What is Pietra Dura?
Pietra Dura, commonly known as Florentine Mosaics but sometimes called marquetry in stone, is a highly skilled and little known craft using semi-precious stones, hard stones and marbles to create exquisite and life-like “paintings in stone”.
The History of Pietra Dura.
This ancient 16th Century technique originated in Italy and was sponsored by the Medici family in Florence throughout the Renaissance. By the 18th Century Pietra Dura had spread throughout Europe and was a must-have collectors item for any aristocrat doing the Grand Tour, the results of which can be seen in many National Trust houses and private stately homes today.
Having declined since the world wars Florentine Pietra Dura is kept alive by a handful of dedicated artists, most, but not all, in Florence.
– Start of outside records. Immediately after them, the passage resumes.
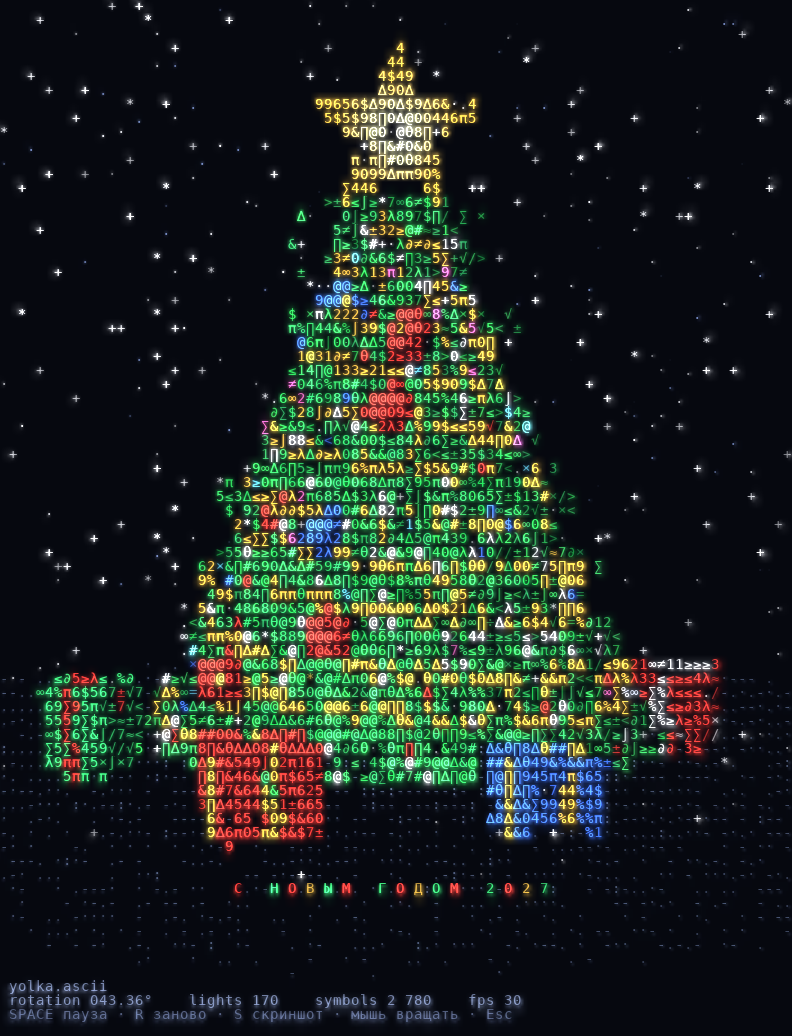
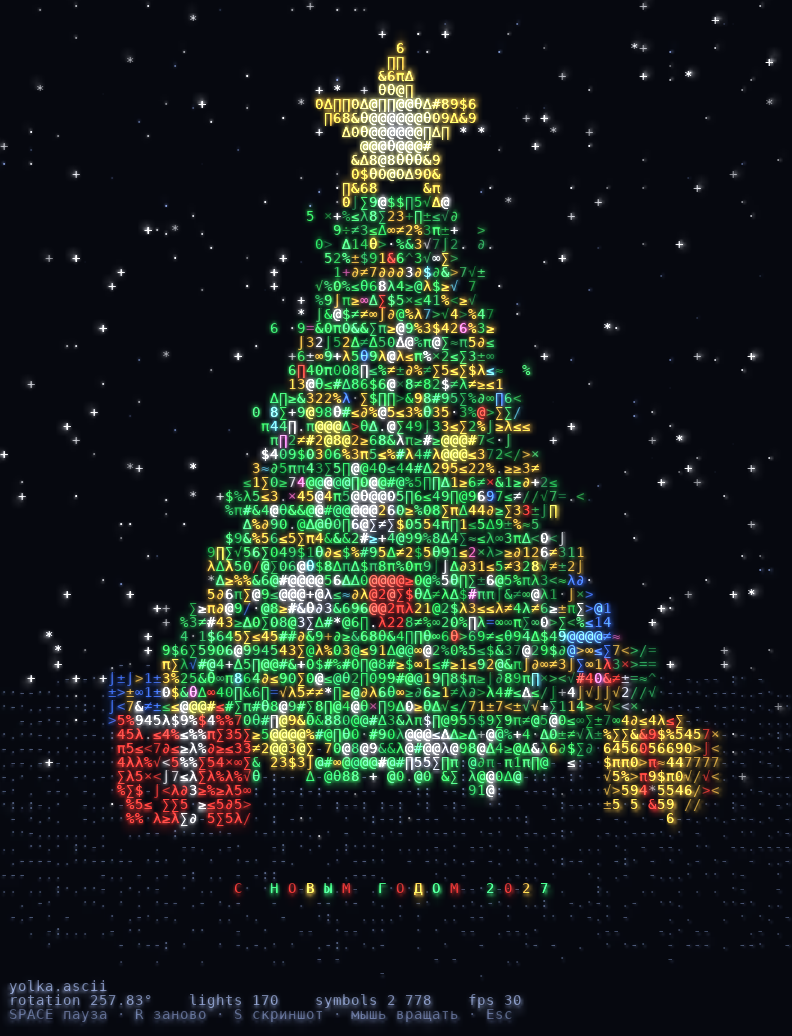
Добавил настройки некоторых параметров, чтобы каждый мог настроить праздник под себя)

diff --git a/README.md b/README.md
@@ -1,45 +1,43 @@
-# ASCII yolka
+# ASCII-ёлка
 
-A rotating New Year tree made of digits and math symbols. Press a key and it assembles itself out of a swirl of characters, then the garland lights up, presents drop from the sky and the snow keeps falling.
+Новогодняя ёлка из цифр и математических знаков. Нажимаешь пробел — она собирается из вихря символов, загорается гирлянда, с неба падают подарки, идёт снег.
 
-![ASCII yolka](docs/yolka.gif)
+![ASCII-ёлка](docs/yolka.gif)
 
-**Live in the browser:** https://mmm0bucks.github.io/ascii-yolka/ (first load takes a while: it downloads Python and numpy compiled to WebAssembly).
+**Посмотреть в браузере:** https://mmm0bucks.github.io/ascii-yolka/
+Первый раз грузится долго — подожди немного.
 
-## Run locally
+## Как запустить у себя
 
-Python 3.10+.
+Нужен Python 3.10 или новее.
 
 ```
 python -m venv .venv
-.venv\Scripts\activate          # Linux/macOS: source .venv/bin/activate
+.venv\Scripts\activate
 pip install -r requirements.txt
 python yolka/main.py
 ```
 
-With [uv](https://docs.astral.sh/uv/) it is one line, no setup: `uv run yolka/main.py`.
+На Linux и macOS вторая строка другая: `source .venv/bin/activate`.
 
-| Key | Action |
+## Управление
+
+| Клавиша | Что делает |
 |---|---|
-| `Space` / click | assemble the tree, then pause |
-| `R` | assemble again |
-| `S` | save a screenshot |
-| drag the mouse | rotate |
-| `Esc` | quit |
+| Пробел или клик | собрать ёлку, потом пауза |
+| R | собрать заново |
+| S | сохранить скриншот |
+| Тянуть мышью | вращать |
+| Esc | выход |
 
-The greeting is the `GREETING` constant at the top of `yolka/main.py`.
+## Как настроить
 
-## How it works
+В самом начале файла `yolka/main.py` есть блок переменных: текст поздравления, скорость вращения и снега, яркость гирлянды, подарков и звезды. Меняешь число — меняется картинка.
 
-1. The scene is a 3D point cloud of about 37,000 points: ground, trunk, tiers of drooping branches, two garland spirals, 170 bulbs, baubles, a star, five presents and snow.
-2. Every frame the points are rotated, projected with perspective onto an 88×74 character grid, and a z-buffer keeps the nearest point in each cell.
-3. The character is picked by brightness (Lambert shading). The ramp is sorted by real glyph coverage measured from the font, so dark areas get `. : -` and bright ones get `8 # @`, with `∑ ∫ √ ∞ π` in between.
-4. The whole frame is composed from a glyph atlas in one numpy expression; the glow is the frame downscaled, upscaled and added to itself.
+## Как это работает
 
-The same file runs in the browser through [pygbag](https://pygame-web.github.io/) (pygame compiled to WebAssembly). The GitHub Actions workflow in `.github/workflows/pages.yml` builds it and publishes to GitHub Pages on every push to `main`.
+Ёлка — это примерно 37 тысяч точек в 3D. Каждый кадр они поворачиваются и ложатся на сетку 88×74 символа. В каждой клетке остаётся ближайшая точка, а символ подбирается по её яркости: тёмное — точки и дефисы, светлое — `8`, `#`, `@`.
 
-## Credits
+Сделано на Python: pygame-ce и numpy. В браузере работает через pygbag.
 
-Inspired by an ASCII Christmas tree reel signed `wcminh.ascii`; the code here is written from scratch. The bundled font is DejaVu Sans Mono, see `docs/DejaVu-LICENSE.txt`.
-
-MIT License.
+Идея подсмотрена в ролике с подписью `wcminh.ascii`, код написан с нуля. Шрифт — DejaVu Sans Mono (лицензия в `docs/DejaVu-LICENSE.txt`).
Thomas Greenaway is the only English craftsman producing original pieces in the traditional style. From his workshop in Northamptonshire Thomas produces a range of eye-catching and unique works of art including tabletops, jewelry boxes, paperweights and framed panels. He also restores rare and antique Pietra Dura tables and makes bespoke items to commission, which are sold worldwide.
Various different methods can be employed to create Pietra Dura depending on the object being made. Panels are made in two ways: Commesso (where pieces are fitted side by side to the edge of the panel) or Intarsia (where pieces are inlaid into a marble background).
In order to create a typical intarsia panel carefully selected stones (such as lapis lazuli, jasper, chalcedony and many Tuscan stones) are sliced to a thickness of approx. 3 mm and backed onto slate. A design is traced in detail and paper templates are made for each individual part of the design. The most skillful part of the process is to find a piece of stone with the right colour, shading and texture to exactly match the design, giving the finished object a life-like perspective and depth.
Once the pieces of stone have been selected and the template has been glued on, using a natural bees wax and pine resin glue, the chosen area of stone is then accurately cut out by hand, following the template using a bow saw (archetto) with a plain taught iron wire. Carborundum abrasive is applied to the wire to help it cut the stone. The pieces of stone are then very accurately filed by hand to ensure the join is perfect before being glued together with the bees wax resin and inlaid into a marble panel. Finally the completed work is painstakingly polished by hand using finer grades of carborundum and a hard Agate stone to produce a high glass-like finish.
About Thomas Greenaway.
Thomas discovered Pietra Dura on a visit to Italy where he stumbled across the Opificio delle Pietre Dure in Florence, a cultural heritage institute, which evolved from the Medici Workshops andwhich houses an excellent collection of Pietra Dura. He was instantly smitten with this beautiful and precise work and spent the next four years training in the Pietra Dura workshops of Florence before returning to Northamptonshire to start up his own business, Greenaway Mosaics.
Having previously trained at The Chippendale School of Furniture & Restoration Thomas had already developed a liking for detailed marquetry work in wood but after encountering Pietra Dura, he realised he had found his calling. Stone had so much more to offer, the skills involved being both challenging and satisfying, requiring skill, patience, dedication and, of course, prodigious talent. Working every day in this ancient and delicate art, making the stones come alive is what Thomas loves and through him the art of Pietra Dura lives on.
For more information see www.greenawaymosaics.com